What to produce: Omit every picture while you reproduce the entries that follow word for word.

Material shown:
● ● ● ●

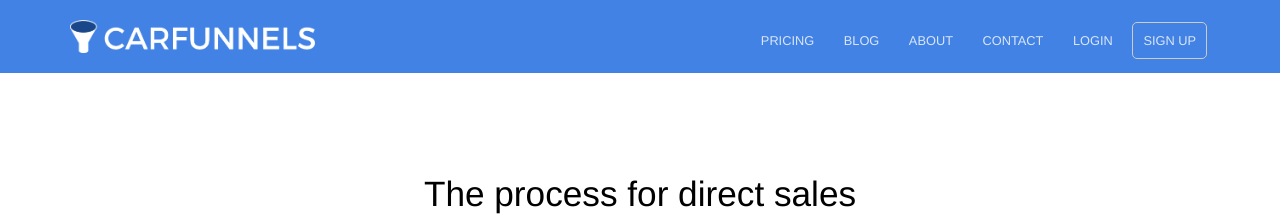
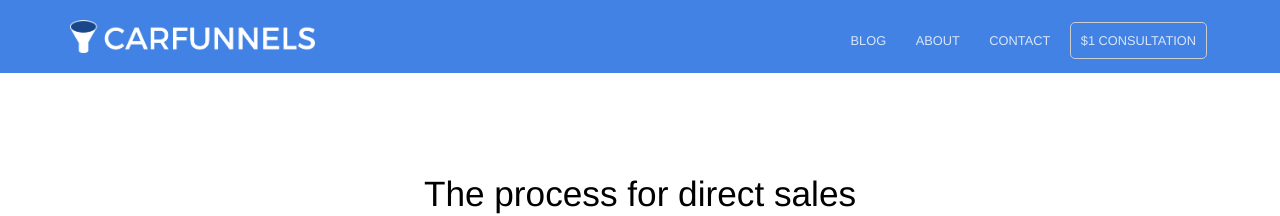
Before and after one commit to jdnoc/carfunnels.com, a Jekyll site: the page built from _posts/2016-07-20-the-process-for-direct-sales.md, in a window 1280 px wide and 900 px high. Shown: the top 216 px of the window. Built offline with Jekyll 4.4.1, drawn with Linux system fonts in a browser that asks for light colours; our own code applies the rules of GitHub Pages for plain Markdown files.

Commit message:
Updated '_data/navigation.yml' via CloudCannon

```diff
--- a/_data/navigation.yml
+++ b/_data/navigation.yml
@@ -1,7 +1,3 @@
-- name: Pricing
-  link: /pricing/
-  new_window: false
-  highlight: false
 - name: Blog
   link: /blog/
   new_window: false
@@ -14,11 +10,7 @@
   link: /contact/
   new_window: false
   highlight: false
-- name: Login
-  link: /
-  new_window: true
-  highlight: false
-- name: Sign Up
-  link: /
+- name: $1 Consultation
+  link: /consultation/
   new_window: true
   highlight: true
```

● ● ● ●

Result of this exercise:
Before and after one commit to jdnoc/carfunnels.com, a Jekyll site: the page built from _posts/2016-07-20-the-process-for-direct-sales.md, in a window 1280 px wide and 900 px high. Shown: the top 216 px of the window. Built offline with Jekyll 4.4.1, drawn with Linux system fonts in a browser that asks for light colours; our own code applies the rules of GitHub Pages for plain Markdown files.

Commit message:
Updated '_data/navigation.yml' via CloudCannon

```diff
--- a/_data/navigation.yml
+++ b/_data/navigation.yml
@@ -1,7 +1,3 @@
-- name: Pricing
-  link: /pricing/
-  new_window: false
-  highlight: false
 - name: Blog
   link: /blog/
   new_window: false
@@ -14,11 +10,7 @@
   link: /contact/
   new_window: false
   highlight: false
-- name: Login
-  link: /
-  new_window: true
-  highlight: false
-- name: Sign Up
-  link: /
+- name: $1 Consultation
+  link: /consultation/
   new_window: true
   highlight: true
```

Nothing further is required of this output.